    Red Partridge
    Breed Size:
    Large Fowl

    The Welsummer breed originated in the town of Welsum, Holland. In the early 1900’s a farmer’s son in the area began concentrating on improving the local birds and he soon developed an exceptional line. His birds were shown at the World's First Poultry Congress in 1921. In the next few years fanciers wrote a breed standard for the Welsummer and in 1927 a Dutch association of Welsummer breeders was formed. The Welsummer became widely known when their eggs were exported to other European countries for the commercial egg trade. There the dark brown eggs were a huge hit with the public. Welsummer hens are justly famous for their very dark terracotta brown eggs, which are often speckled or spotted.

    The hens have a nice disposition and do good in mixed flocks. They are also very good layers, with some hens laying up 250 or more eggs a year. The egg color and production make them a very popular addition to backyard flocks for people looking for a dark brown egg to add to the egg basket.

    Barnevelders, Rhode Island Reds, and Partridge Leghorns are amongst the breeds that were originally used to create the lines of Welsummers we have today.

    The most common color of Welsummer is by far the Partridge, though Silver and Gold Duckwing also exist. They are single combed, the hens are fairly cold hardy and they will go broody occasionally.

    The breed was recognized by the APA in 1991.

    Welsummer eggs

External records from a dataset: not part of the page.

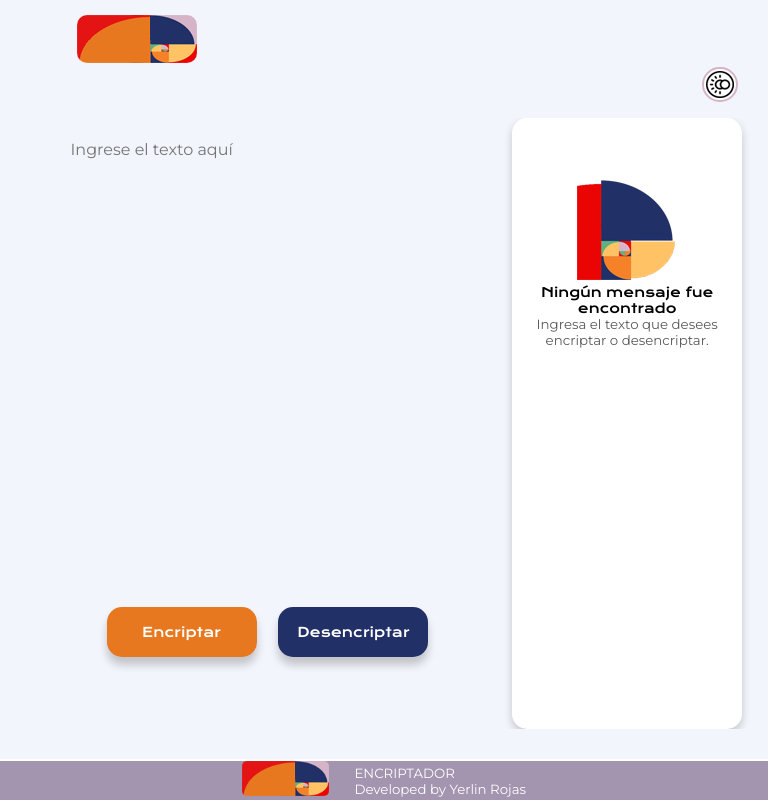
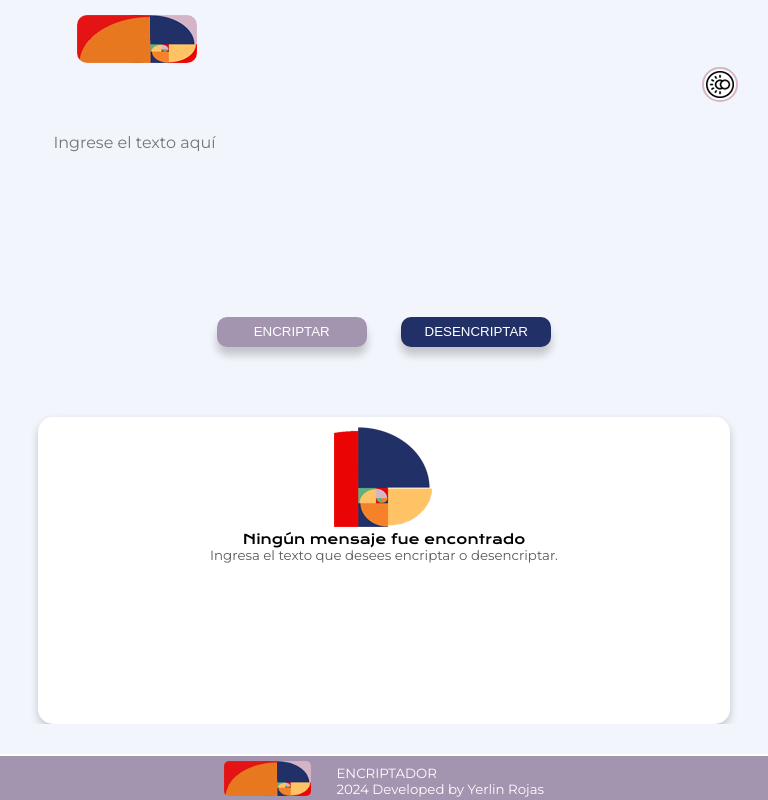
Before and after one commit to YerlinRojas/encriptador, a plain HTML site: page index.html in a window 768 px wide. Drawn offline with nearby package versions, Linux system fonts and the light colour scheme.

Commit message:
version tablet

```diff
--- a/css/style.css
+++ b/css/style.css
@@ -63,6 +63,7 @@ main {
     margin-top: 2%;
     flex: 1;
     overflow: auto;
+    padding: 0 5%;
 
 
 }
@@ -120,10 +121,7 @@ textarea{
 
 
     .encriptado-hijo{
-        display: flex;
-        flex-direction: column;
-        justify-content: space-between;
-        align-items: center;
+
         text-align:left ;
         max-width: 100%;
         overflow: hidden;
@@ -166,11 +164,10 @@ textarea{
         flex: 1;
         height: 100%;
         border-radius: 15px;
-        background-color: var(--color-terciaria);
+        background-color: #a394b0;
         box-shadow: 0 8px 8px rgba(0, 0, 0, 0.2);
         border: 0;
         color: var(--color-white);
-        font-family: var(--fuente-krona);
         cursor: pointer;
         max-width: 150px;
     }
@@ -183,15 +180,17 @@ textarea{
         border: 0;
         box-shadow: 0 8px 8px rgba(0, 0, 0, 0.2);
         color: var(--color-white);
-        font-family: var(--fuente-krona);
         cursor: pointer;
         max-width: 150px;
     }
 
     .botone3-container {
+        display: flex;
+        justify-content: center;
         position: absolute;
-        bottom: 10px;
-        right: 10px;
+        margin-left: 12px;
+        margin-top: 2%;
+
     }
 
     .botone3{
@@ -226,6 +225,7 @@ textarea{
         color: var(--color-white);
         gap: 25px;
         margin-top: auto;
+        padding-top: 5px;
     }
 
     .logo-footer{
@@ -284,7 +284,7 @@ textarea{
 
         footer{
                 background-color: var(--dark-color-cuarto);
-                color: var(--color--black);
+                color: var(--color-text);
             }
 
         .botone1:hover{
@@ -305,3 +305,54 @@ textarea{
             color: var(--color-white);
         }
     }
+
+    @media (min-width: 600px) and (max-width: 900px) {
+        .main_text {
+            grid-template-columns: 1fr;
+            grid-template-rows: auto auto;
+            gap: 5%;
+        }
+        .main_text_left {
+            margin-left: 0; /* Elimina el margen izquierdo */
+            margin-bottom: 20px; /* Añade un margen inferior para separación */
+        }
+        textarea{
+            padding: 15px;
+
+        }
+        .div_buttom{
+            height: 30px;
+        }
+        .encriptado-hijo {
+            width: 100%; /* Asegúrate de que ocupe todo el ancho */
+            padding: 10px; /* Ajusta el padding si es necesario */
+        }
+        .botone1{
+            font-size: smaller;
+            border-radius: 10px;
+        }
+        .botone2{
+            font-size: smaller;
+            border-radius: 10px;
+        }
+
+        .botone3 img{
+            height: 30px;
+            }
+
+        .letra-footer{
+            font-size: smaller;
+        }
+        .encriptado-hijo-logo{
+            display: flex;
+            flex-direction: column;
+            align-items: flex-start;
+            justify-content: flex-start;
+            margin-top: 0;
+
+        }
+
+        .encriptado-hijo-logo p {
+            font-size: smaller;
+        }
+    }
--- a/index.html
+++ b/index.html
@@ -21,8 +21,8 @@
             </div>
 
             <div class="div_buttom">
-            <button class="botone1" onclick="mostrarTexto(true)">Encriptar</button>
-            <button class="botone2" onclick="mostrarTexto(false)">Desencriptar</button>
+            <button class="botone1" onclick="mostrarTexto(true)">ENCRIPTAR</button>
+            <button class="botone2" onclick="mostrarTexto(false)">DESENCRIPTAR</button>
             </div>
 
             </div>
@@ -46,8 +46,7 @@
                     </div>
                     <div class="botone3-container">
                     <button class="botone3" onclick="copiarTexto()">
-
-                      <img src="./img/icon-copy.png" alt="Copiar">
+                    <img src="./img/icon-copy.png" alt="Copiar">
                     </button>
                     </div>
                 </div>
@@ -66,7 +65,7 @@
                 ENCRIPTADOR
             </p>
             <p class="letra-footer">
-                Developed by Yerlin Rojas
+               2024 Developed by Yerlin Rojas
             </p>
         </div>
     </footer>
```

    Welsummer chick

    Welsummer hen

    Welsummer rooster

    For more information on this breed and their owners' and breeders' experiences with them, see our breed discussion here: https://www.backyardchickens.com/threads/chicken-breed-focus-welsummer.980204/
  • 9c82b25c_2Welsummerbrownspeckled.jpeg 2bdee14a_welsummer-20455-999663.jpeg e109526b_welsummer-20455-205720.jpeg 43fa6fb8_welsummer-20455-898432.jpeg 636971e2_welsummer-20455-286692.jpeg 1fcc3688_974312061LL.jpeg a6f0a080_1349237374LL.jpeg dc0fc312_70912294LL.jpeg eee8db3d_457017618LL.jpeg 49133951_5913626109_bdc08fe260_z.jpeg 096eb20f_5935031205_e2571496b8_z.jpeg 67a5f29f_5986234152_bdc525cef8_z.jpeg 7d69b41b_6006606205_15816d3422_z.jpeg b9ef30d0_6067200981_ce3c5d2e06_z.jpeg a06040b3_6565994391_b362446e41_z.jpeg dfdcab2e_6679408917_0ff358ed3a_z.jpeg 4436f1c1_200x200px-ZC-9718c22a_SDC11507.jpeg bc5f7d51_100_0845.jpeg 9319f660_Louise.jpeg ac91bd42_Welsummereggs.jpeg 0e776c6c_IMG_3840.jpeg 9002886b_Chicks_Week_1.jpeg 59f3da65_IMG_2417.jpeg 9fa19c8d_PoultryAds10-WellieRooCloseUpGivingUstheEvilEye.jpeg cce15908_Zombie17weeks.jpeg eggs.jpg chick.jpg rooster.jpg LL.jpg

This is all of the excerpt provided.